WORK REQUIRED:
Leave every image out, and print the remaining lines below exactly.

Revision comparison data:
──────

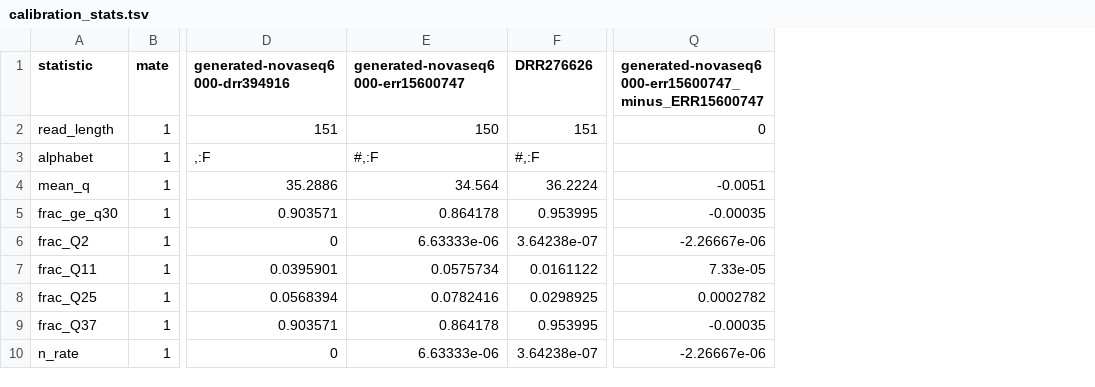
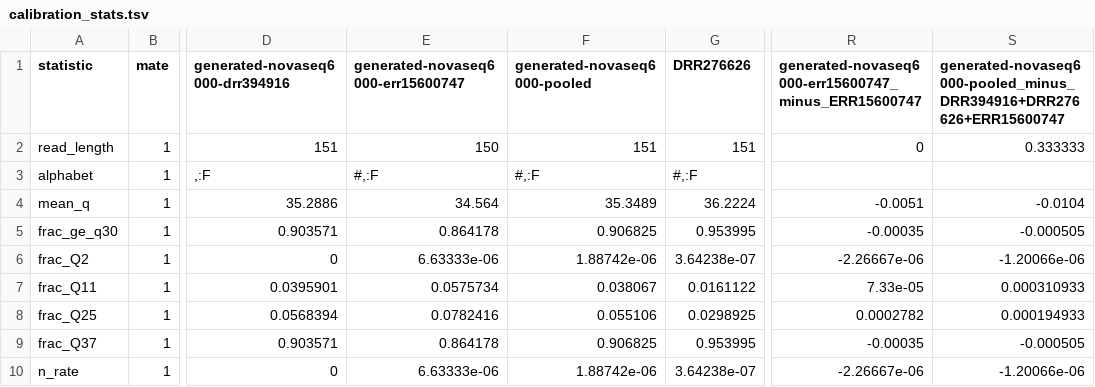
Before and after one commit to scttfrdmn/phantom-science, a TSV file: scripts/acceptance/calibrate/illumina/results/heldout/calibration_stats.tsv, drawn as a sheet; only a part is shown, gaps mark what is left out; the diff names each change by its address in the sheet, - before the commit and + after, or states it on an @@ line.

```diff
--- a/scripts/acceptance/calibrate/illumina/results/heldout/calibration_stats.tsv
+++ b/scripts/acceptance/calibrate/illumina/results/heldout/calibration_stats.tsv
+column F (generated-novaseq6000-pooled), rows 2-10: 151 | #,:F | 35.3489 | 0.906825 | 1.88742e-06 | 0.038067 | 0.055106 | 0.906825 | 1.88742e-06
+column S, rows 1-10: generated-novaseq6000-pooled_minus_DRR394916+DRR276626+ERR15600747 | 0.333333 |  | -0.0104 | -0.000505 | -1.20066e-06 | 0.000310933 | 0.000194933 | -0.000505 | -1.20066e-06
```
Also changed, not shown: scripts/acceptance/calibrate/illumina/results/heldout/classifier_matrix.tsv, scripts/acceptance/calibrate/illumina/results/heldout/cycle_delta.tsv, 22 other files.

──────

OUTPUT FOR THIS TASK:
Before and after one commit to scttfrdmn/phantom-science, a TSV file: scripts/acceptance/calibrate/illumina/results/heldout/calibration_stats.tsv, drawn as a sheet; only a part is shown, gaps mark what is left out; the diff names each change by its address in the sheet, - before the commit and + after, or states it on an @@ line.

```diff
--- a/scripts/acceptance/calibrate/illumina/results/heldout/calibration_stats.tsv
+++ b/scripts/acceptance/calibrate/illumina/results/heldout/calibration_stats.tsv
+column F (generated-novaseq6000-pooled), rows 2-10: 151 | #,:F | 35.3489 | 0.906825 | 1.88742e-06 | 0.038067 | 0.055106 | 0.906825 | 1.88742e-06
+column S, rows 1-10: generated-novaseq6000-pooled_minus_DRR394916+DRR276626+ERR15600747 | 0.333333 |  | -0.0104 | -0.000505 | -1.20066e-06 | 0.000310933 | 0.000194933 | -0.000505 | -1.20066e-06
```
Also changed, not shown: scripts/acceptance/calibrate/illumina/results/heldout/classifier_matrix.tsv, scripts/acceptance/calibrate/illumina/results/heldout/cycle_delta.tsv, 22 other files.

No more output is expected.